[Stored entries]
──────────

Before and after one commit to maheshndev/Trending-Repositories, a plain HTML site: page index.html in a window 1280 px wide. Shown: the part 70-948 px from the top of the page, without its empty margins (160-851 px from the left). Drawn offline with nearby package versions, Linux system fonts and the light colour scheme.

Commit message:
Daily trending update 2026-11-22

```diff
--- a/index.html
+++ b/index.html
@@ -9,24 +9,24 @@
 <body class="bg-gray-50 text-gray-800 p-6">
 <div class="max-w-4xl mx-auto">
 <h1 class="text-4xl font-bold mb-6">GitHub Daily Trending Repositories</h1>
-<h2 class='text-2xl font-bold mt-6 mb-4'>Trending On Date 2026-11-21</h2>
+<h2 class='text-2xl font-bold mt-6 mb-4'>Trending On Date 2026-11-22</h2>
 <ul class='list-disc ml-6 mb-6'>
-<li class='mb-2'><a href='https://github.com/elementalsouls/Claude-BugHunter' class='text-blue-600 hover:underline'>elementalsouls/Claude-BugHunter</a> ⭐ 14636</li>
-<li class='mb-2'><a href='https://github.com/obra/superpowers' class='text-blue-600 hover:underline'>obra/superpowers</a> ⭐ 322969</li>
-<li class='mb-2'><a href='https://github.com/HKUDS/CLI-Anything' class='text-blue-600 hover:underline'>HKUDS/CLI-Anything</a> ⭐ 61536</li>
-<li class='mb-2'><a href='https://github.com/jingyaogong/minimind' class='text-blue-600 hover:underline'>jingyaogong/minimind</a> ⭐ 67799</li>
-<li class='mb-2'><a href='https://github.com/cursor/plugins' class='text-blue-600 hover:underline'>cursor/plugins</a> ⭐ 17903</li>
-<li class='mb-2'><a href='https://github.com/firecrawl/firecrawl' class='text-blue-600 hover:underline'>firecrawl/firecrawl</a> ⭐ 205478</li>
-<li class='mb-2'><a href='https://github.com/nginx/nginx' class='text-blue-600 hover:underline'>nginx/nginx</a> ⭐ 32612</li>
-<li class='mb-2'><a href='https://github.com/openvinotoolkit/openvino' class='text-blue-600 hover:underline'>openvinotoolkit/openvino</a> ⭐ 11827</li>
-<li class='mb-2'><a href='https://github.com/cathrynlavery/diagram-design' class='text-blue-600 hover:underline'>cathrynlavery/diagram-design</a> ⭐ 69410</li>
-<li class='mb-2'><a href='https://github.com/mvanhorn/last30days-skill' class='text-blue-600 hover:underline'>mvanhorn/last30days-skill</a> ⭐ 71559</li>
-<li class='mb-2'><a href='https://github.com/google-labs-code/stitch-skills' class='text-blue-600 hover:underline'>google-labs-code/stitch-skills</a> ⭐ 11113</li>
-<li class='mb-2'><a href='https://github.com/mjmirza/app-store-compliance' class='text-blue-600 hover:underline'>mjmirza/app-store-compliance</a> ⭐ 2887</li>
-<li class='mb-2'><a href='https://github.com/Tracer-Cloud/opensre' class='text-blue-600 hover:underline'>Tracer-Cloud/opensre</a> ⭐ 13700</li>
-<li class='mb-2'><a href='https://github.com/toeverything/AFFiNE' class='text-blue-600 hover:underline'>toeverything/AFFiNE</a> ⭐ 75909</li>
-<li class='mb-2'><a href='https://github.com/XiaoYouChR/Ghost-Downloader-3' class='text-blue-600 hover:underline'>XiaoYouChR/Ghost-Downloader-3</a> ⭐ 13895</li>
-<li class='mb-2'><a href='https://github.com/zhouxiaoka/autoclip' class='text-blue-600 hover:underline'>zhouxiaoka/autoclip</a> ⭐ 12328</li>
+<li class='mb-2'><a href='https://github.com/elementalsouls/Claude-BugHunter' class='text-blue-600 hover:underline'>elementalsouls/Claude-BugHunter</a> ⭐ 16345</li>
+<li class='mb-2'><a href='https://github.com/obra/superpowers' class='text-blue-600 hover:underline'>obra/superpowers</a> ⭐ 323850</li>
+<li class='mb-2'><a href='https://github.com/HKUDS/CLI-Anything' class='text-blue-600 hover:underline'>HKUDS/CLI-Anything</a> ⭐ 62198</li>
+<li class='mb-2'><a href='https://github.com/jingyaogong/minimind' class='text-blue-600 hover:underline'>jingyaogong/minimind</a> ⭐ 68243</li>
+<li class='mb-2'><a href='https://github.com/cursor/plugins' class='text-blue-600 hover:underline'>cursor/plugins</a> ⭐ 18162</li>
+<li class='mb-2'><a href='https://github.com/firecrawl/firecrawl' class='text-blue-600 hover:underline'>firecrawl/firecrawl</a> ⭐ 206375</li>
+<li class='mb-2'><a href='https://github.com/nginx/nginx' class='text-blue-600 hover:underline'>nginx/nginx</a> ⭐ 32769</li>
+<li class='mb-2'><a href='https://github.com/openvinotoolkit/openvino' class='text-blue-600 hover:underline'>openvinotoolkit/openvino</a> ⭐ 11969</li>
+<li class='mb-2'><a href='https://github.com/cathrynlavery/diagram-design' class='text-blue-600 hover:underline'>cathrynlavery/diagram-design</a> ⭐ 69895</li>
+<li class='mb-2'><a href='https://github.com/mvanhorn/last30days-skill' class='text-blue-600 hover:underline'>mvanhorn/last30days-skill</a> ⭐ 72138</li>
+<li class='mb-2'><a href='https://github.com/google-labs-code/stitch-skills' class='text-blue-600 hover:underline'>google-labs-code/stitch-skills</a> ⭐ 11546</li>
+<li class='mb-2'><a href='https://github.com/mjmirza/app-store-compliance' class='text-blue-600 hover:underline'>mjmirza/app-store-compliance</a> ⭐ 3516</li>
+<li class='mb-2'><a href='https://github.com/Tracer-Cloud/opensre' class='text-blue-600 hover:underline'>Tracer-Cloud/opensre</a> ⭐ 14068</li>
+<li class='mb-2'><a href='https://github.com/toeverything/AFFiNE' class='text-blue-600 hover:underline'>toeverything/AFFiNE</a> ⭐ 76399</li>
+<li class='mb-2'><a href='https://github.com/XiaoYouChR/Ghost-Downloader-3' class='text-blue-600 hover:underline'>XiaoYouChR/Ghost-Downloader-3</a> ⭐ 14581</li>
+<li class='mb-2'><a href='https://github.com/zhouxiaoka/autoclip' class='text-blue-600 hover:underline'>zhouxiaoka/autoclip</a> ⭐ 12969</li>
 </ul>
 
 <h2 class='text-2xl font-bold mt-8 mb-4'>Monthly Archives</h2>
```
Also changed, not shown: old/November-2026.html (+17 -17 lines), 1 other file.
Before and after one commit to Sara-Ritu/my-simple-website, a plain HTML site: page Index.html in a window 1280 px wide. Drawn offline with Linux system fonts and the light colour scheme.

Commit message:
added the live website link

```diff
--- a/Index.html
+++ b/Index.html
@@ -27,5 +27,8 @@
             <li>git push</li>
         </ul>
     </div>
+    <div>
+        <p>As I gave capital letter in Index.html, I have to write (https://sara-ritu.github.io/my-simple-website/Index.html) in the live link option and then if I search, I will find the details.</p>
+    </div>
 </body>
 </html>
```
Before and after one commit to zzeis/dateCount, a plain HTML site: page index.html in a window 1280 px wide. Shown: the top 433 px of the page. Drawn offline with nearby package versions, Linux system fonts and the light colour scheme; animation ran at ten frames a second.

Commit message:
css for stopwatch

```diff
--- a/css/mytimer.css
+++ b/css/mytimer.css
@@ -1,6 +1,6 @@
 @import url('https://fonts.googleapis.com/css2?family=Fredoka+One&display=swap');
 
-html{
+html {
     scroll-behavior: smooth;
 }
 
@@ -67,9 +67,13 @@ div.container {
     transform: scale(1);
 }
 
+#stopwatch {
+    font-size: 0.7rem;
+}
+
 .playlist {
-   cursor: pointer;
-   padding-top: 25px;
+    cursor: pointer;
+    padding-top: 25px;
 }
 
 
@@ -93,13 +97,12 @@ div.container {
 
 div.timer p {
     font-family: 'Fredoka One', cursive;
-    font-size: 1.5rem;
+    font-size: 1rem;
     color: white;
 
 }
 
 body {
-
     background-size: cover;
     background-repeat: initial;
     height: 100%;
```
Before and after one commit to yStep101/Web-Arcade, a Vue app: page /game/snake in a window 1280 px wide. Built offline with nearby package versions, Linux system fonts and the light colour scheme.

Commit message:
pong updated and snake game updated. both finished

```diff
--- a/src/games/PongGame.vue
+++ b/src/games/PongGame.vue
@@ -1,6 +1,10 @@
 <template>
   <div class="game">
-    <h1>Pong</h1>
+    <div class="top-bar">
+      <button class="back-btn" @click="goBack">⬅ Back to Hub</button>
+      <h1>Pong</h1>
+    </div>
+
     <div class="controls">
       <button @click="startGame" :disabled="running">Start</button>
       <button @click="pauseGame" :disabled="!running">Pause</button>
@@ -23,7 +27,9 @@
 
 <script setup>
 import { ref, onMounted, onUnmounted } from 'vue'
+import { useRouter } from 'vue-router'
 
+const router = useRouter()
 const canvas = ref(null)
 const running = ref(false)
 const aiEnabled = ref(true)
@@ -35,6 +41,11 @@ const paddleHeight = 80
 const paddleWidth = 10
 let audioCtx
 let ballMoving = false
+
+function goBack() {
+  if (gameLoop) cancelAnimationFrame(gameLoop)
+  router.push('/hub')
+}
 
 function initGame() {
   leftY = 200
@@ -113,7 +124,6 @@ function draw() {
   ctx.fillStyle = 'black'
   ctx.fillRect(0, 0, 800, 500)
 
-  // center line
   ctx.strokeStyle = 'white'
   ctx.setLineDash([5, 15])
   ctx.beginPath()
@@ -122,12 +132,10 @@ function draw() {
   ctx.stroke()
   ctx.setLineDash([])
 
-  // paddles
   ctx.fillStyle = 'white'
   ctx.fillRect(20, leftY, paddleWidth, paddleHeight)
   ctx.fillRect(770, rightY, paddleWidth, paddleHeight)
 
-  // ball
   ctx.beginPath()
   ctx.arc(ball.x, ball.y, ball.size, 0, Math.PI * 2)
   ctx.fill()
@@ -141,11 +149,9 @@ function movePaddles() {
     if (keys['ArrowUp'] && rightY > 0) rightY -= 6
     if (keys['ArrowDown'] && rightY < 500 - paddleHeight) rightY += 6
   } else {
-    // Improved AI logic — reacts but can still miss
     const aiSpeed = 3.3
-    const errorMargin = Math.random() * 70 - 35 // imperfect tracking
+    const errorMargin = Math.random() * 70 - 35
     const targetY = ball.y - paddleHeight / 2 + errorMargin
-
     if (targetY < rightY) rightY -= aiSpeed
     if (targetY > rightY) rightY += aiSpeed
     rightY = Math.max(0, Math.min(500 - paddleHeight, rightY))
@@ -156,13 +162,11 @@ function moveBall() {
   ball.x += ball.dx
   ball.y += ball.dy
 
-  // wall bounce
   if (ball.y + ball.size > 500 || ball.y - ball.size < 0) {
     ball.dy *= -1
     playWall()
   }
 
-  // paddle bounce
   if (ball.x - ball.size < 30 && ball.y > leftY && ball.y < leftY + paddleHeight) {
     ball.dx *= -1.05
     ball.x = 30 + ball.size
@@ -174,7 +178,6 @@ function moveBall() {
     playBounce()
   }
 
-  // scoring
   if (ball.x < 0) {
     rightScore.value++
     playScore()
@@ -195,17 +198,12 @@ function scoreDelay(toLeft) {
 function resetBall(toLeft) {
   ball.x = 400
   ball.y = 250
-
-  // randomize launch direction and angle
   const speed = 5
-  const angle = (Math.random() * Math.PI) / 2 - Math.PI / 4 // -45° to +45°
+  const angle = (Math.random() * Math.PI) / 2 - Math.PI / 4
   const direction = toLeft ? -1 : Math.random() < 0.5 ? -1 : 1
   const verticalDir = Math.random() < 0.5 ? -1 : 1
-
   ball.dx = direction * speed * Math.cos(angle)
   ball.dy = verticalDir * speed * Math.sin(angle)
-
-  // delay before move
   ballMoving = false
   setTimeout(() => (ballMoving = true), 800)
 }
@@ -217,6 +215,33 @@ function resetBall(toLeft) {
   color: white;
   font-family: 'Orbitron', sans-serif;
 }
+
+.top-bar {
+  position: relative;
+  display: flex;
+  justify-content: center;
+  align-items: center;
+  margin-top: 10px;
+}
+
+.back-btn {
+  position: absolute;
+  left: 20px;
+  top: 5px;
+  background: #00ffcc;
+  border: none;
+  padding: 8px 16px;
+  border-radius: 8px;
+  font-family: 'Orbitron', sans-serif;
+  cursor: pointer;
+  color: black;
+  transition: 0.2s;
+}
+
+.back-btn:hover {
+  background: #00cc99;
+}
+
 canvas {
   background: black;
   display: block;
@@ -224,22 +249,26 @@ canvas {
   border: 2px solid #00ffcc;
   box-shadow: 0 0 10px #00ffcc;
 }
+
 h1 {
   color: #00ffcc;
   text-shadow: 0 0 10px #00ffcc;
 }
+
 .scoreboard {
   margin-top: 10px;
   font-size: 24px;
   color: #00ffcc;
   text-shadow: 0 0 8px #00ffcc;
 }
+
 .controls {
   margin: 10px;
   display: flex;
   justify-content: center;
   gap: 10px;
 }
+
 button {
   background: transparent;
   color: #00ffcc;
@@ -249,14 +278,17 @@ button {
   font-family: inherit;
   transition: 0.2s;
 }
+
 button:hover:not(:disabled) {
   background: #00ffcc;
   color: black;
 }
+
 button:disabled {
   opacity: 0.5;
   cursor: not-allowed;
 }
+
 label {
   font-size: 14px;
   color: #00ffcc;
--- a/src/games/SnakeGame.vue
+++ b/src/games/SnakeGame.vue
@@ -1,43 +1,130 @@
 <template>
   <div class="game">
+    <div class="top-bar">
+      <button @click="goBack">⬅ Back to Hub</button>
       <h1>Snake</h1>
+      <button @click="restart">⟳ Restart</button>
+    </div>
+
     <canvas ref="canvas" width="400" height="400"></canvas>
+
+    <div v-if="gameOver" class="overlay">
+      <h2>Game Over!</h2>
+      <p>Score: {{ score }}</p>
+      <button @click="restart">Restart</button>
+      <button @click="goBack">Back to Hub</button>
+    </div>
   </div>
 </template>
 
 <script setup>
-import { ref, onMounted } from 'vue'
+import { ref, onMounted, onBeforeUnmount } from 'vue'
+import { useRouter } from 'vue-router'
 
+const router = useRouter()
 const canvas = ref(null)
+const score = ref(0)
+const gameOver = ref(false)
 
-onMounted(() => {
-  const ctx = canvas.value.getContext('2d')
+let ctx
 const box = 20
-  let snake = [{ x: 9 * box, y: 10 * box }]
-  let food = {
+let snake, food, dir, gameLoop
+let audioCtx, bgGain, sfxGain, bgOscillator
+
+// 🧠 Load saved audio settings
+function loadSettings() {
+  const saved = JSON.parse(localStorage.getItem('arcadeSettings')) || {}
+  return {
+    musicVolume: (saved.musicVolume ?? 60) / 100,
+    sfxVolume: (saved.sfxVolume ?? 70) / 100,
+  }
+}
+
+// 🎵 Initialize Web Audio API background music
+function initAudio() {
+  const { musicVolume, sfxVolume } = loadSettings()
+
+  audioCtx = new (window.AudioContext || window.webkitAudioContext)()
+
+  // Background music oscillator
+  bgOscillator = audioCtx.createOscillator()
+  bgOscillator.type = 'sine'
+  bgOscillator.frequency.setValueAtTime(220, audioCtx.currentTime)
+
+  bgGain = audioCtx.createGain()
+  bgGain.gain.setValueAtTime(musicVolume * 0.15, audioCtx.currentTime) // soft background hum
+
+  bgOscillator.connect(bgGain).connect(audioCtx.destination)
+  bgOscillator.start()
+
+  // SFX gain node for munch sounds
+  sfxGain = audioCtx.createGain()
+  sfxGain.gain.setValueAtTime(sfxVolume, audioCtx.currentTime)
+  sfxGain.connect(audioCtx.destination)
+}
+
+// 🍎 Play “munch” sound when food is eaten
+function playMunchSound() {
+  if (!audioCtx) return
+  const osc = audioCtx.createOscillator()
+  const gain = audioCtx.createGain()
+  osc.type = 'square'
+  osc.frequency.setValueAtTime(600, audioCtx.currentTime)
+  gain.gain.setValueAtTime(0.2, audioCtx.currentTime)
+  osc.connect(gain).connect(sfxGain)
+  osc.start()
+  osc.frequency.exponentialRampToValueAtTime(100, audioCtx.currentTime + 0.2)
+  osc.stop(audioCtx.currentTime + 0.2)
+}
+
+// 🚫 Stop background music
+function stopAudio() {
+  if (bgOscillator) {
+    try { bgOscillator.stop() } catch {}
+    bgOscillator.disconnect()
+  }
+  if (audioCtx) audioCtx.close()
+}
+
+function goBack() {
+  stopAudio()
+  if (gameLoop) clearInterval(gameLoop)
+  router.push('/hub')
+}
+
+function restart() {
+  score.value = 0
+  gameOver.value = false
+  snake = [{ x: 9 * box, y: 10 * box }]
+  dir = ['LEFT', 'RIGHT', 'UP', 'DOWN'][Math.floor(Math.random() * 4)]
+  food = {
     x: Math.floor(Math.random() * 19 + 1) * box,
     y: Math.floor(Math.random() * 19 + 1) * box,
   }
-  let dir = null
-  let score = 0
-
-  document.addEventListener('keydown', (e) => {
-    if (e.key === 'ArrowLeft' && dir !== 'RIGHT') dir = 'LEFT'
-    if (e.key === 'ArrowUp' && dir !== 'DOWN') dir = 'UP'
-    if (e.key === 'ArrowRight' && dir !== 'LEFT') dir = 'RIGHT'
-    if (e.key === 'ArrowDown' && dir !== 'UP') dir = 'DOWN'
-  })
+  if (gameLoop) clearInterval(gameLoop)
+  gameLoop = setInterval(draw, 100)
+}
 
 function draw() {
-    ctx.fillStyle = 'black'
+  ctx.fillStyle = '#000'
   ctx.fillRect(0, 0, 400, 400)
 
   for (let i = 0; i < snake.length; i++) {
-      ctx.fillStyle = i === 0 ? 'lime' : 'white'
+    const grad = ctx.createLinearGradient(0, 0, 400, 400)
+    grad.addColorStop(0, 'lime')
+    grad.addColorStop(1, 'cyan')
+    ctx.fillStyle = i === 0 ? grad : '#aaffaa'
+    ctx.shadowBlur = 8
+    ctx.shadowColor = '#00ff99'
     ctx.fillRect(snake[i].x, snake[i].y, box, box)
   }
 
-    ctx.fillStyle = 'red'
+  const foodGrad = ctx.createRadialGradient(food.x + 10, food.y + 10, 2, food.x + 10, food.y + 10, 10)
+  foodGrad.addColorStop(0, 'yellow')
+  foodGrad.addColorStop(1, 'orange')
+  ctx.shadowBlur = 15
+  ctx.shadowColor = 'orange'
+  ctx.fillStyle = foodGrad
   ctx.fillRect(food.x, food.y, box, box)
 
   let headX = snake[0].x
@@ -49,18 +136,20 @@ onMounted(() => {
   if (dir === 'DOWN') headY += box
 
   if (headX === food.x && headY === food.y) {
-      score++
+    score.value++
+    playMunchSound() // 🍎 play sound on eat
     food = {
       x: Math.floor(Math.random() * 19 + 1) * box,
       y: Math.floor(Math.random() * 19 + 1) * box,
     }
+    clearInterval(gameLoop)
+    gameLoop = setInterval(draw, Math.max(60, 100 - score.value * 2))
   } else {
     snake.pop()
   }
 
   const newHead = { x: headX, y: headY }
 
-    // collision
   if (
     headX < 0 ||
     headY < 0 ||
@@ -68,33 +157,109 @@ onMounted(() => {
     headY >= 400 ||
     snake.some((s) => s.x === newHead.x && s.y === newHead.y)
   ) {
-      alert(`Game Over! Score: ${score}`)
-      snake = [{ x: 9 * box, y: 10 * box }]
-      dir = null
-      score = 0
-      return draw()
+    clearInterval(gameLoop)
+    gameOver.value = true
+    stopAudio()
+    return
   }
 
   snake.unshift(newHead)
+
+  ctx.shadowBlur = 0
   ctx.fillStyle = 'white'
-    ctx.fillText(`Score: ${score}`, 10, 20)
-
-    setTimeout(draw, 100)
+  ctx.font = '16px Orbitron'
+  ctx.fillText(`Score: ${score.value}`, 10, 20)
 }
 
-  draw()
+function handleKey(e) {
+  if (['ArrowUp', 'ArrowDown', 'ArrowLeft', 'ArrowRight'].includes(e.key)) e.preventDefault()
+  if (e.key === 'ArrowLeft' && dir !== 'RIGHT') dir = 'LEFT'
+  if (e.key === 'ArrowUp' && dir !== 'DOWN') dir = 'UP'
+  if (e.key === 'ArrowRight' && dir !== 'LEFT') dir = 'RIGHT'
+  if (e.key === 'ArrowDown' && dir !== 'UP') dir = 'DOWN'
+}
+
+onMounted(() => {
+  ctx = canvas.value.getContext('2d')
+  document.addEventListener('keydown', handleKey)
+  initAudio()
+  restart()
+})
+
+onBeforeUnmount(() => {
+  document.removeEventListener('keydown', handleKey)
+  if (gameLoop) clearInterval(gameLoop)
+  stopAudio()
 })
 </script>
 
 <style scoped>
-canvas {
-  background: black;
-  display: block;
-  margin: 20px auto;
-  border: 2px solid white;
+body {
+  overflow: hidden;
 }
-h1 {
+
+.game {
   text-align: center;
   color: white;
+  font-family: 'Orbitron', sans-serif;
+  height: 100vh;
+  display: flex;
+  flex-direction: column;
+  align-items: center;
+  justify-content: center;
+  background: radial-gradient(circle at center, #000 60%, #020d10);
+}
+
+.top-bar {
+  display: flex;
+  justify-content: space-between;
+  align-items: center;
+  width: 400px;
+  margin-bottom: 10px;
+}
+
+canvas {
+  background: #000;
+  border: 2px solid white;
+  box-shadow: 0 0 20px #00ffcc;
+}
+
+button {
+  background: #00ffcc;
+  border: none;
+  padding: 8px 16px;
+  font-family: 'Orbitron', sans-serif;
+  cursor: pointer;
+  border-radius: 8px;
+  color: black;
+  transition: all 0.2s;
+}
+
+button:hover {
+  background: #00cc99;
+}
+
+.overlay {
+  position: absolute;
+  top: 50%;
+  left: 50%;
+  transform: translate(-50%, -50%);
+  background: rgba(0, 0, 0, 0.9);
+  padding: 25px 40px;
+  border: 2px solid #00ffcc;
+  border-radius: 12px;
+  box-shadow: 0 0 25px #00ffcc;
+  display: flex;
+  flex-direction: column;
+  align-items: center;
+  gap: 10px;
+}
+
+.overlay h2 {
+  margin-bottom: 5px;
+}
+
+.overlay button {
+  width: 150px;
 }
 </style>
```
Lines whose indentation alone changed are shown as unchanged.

──────────

— EXERCISE REQUIREMENTS —
Please show, exactly as written, every line above that contains the word "size".

— TASK RESULT —
+    font-size: 0.7rem;
-    font-size: 1.5rem;
+    font-size: 1rem;
     background-size: cover;
   ctx.arc(ball.x, ball.y, ball.size, 0, Math.PI * 2)
   if (ball.y + ball.size > 500 || ball.y - ball.size < 0) {
   if (ball.x - ball.size < 30 && ball.y > leftY && ball.y < leftY + paddleHeight) {
     ball.x = 30 + ball.size
   font-size: 24px;
   font-size: 14px;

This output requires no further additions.